Protest against logging in LentonTagged as: environmentalism local_communities ncc
Published by group: Notts Indymedia
Protests have begun against Nottingham City Council’s plans for extensive felling of trees in Lenton. On Friday a small demonstration against the logging was held which attracted the attention of City Council staff and PCSOs. The council is planning to cut down 84 lime trees because of “aphid mess, falling branches and loss of light”, but the protestors say it is really a money saving strategy. They are planning to meet at the entrance to Nottingham Castle at 8am on Monday for another demonstration.
Nottingham City Council sent letters to residents about the felling dated 18th June which was followed up by a public meeting on 25th June. Residents opposing the tree cutting claim this was a public relations exercise and say they have not been consulted about the plans.
A post by Lentoner on Indymedia highlights the ecological benefits of having mature trees on the streets of Lenton:
“They create habitats for wildlife (not just aphids) playing a role in the biodiversity of the area. The trees help in some capacity to deal with excessive surface-run-off during sudden down-pours, intercepting and soaking-up rain water (particularly important of late). They also provide seasonal shading and cooling through evapotranspiration and reduce the urban heat island effect. At a time when we are increasingly concerned about climate change and how to adapt to a hotter, wetter climate, does cutting back on this natural mechanism for resilience really make good sense?”
A protest against the logging was held on Friday morning, which was met by 3 council staff and 3 PCSOs who claimed that the local tenants association had approved the plans. The protestors say that residents have not been consulted with and that they have no knowledge of there being a local tenants association.

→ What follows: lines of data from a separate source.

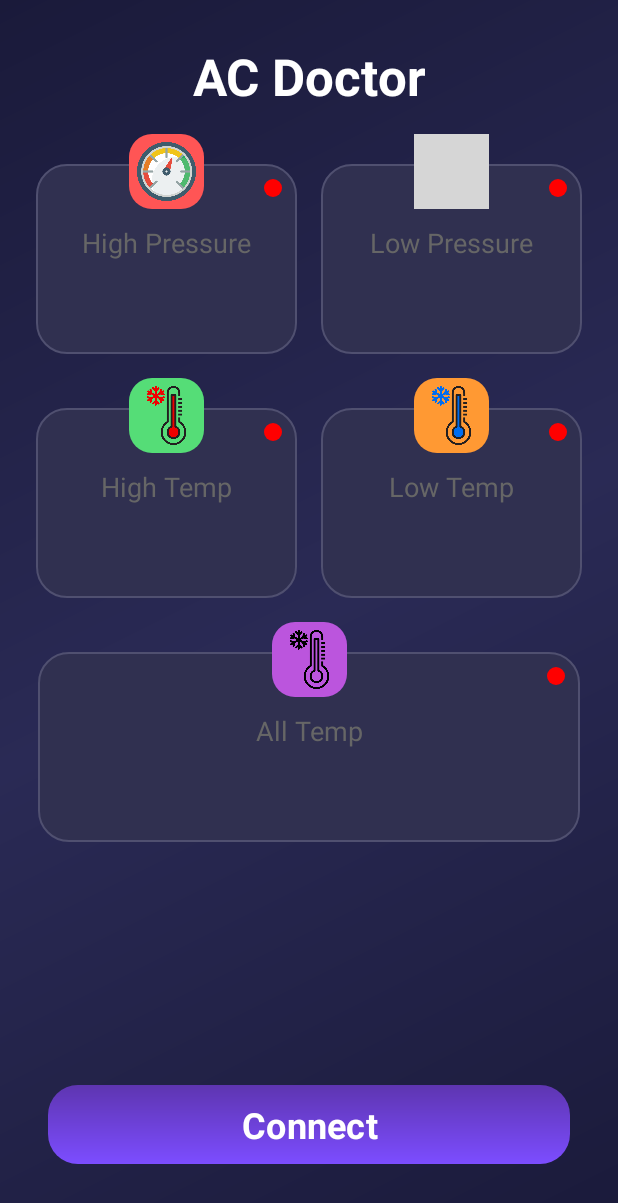
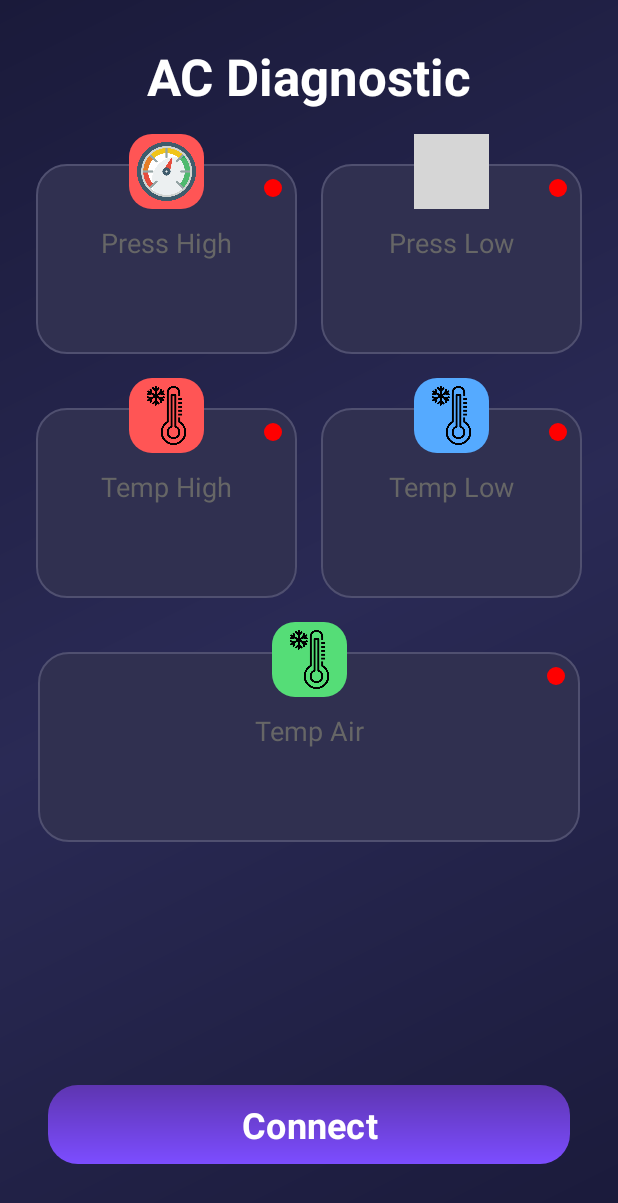
Before and after one commit to PavelVoronenko/AC-Doctor, an Android app: the screen it shows after launch (MainActivity), on a phone screen of 412 x 824 dp. Shown: the top 1203 px of the screen. Run offline under Robolectric (Android 15) with nearby library versions, the light colour scheme and no system bars; our stand-ins replace RxJava; libraries missing offline, so code that uses them is left out: com.polidea.rxandroidble2; Roboto replaces fonts that are not available here; 1 statement that could not run was skipped; grey boxes are pictures that could not be loaded.

Commit message:
Changed the names of the application and cards

```diff
--- a/app/src/main/java/com/antago30/acdoctor/ui/CardManager.kt
+++ b/app/src/main/java/com/antago30/acdoctor/ui/CardManager.kt
@@ -18,32 +18,32 @@ class CardManager(
         configureCard(
             cardViews[0],
             R.drawable.pressure_high,
-            "High Pressure",
+            "Press High",
             R.drawable.bg_icon_circle_red
         )
         configureCard(
             cardViews[1],
             R.drawable.pressure_low,
-            "Low Pressure",
+            "Press Low",
             R.drawable.bg_icon_circle_blue
         )
         configureCard(
             cardViews[2],
-            R.drawable.term_high,
-            "High Temp",
-            R.drawable.bg_icon_circle_green
+            R.drawable.term_all,
+            "Temp High",
+            R.drawable.bg_icon_circle_red
         )
         configureCard(
             cardViews[3],
-            R.drawable.term_low,
-            "Low Temp",
-            R.drawable.bg_icon_circle_orange
+            R.drawable.term_all,
+            "Temp Low",
+            R.drawable.bg_icon_circle_blue
         )
         configureCard(
             cardViews[4],
             R.drawable.term_all,
-            "All Temp",
-            R.drawable.bg_icon_circle_purple
+            "Temp Air",
+            R.drawable.bg_icon_circle_green
         )
     }
 
--- a/app/src/main/res/values/strings.xml
+++ b/app/src/main/res/values/strings.xml
@@ -1,5 +1,5 @@
 <resources>
-    <string name="app_name">AC Doctor</string>
+    <string name="app_name">AC Diagnostic</string>
     <string name="connect">Connect</string>
     <string name="no_devices">No devices connected</string>
     <string name="icon">Icon</string>
```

These are not the only trees felled in Nottingham this year. The start of work on the new tram lines has meant the felling of 40 mature trees on Queens Walk in the Meadows, with a further 12 identified for clearance and 9 under threat. 40 trees on University Boulevard have also been felled. Extensive tree clearance has occurred on the old railway embankment in Wilford despite protests from environmentalists, and the tram will go through a Site of Importance for Nature Conservation at Fairham Brook in Silverdale, something which has prompted flooding fears.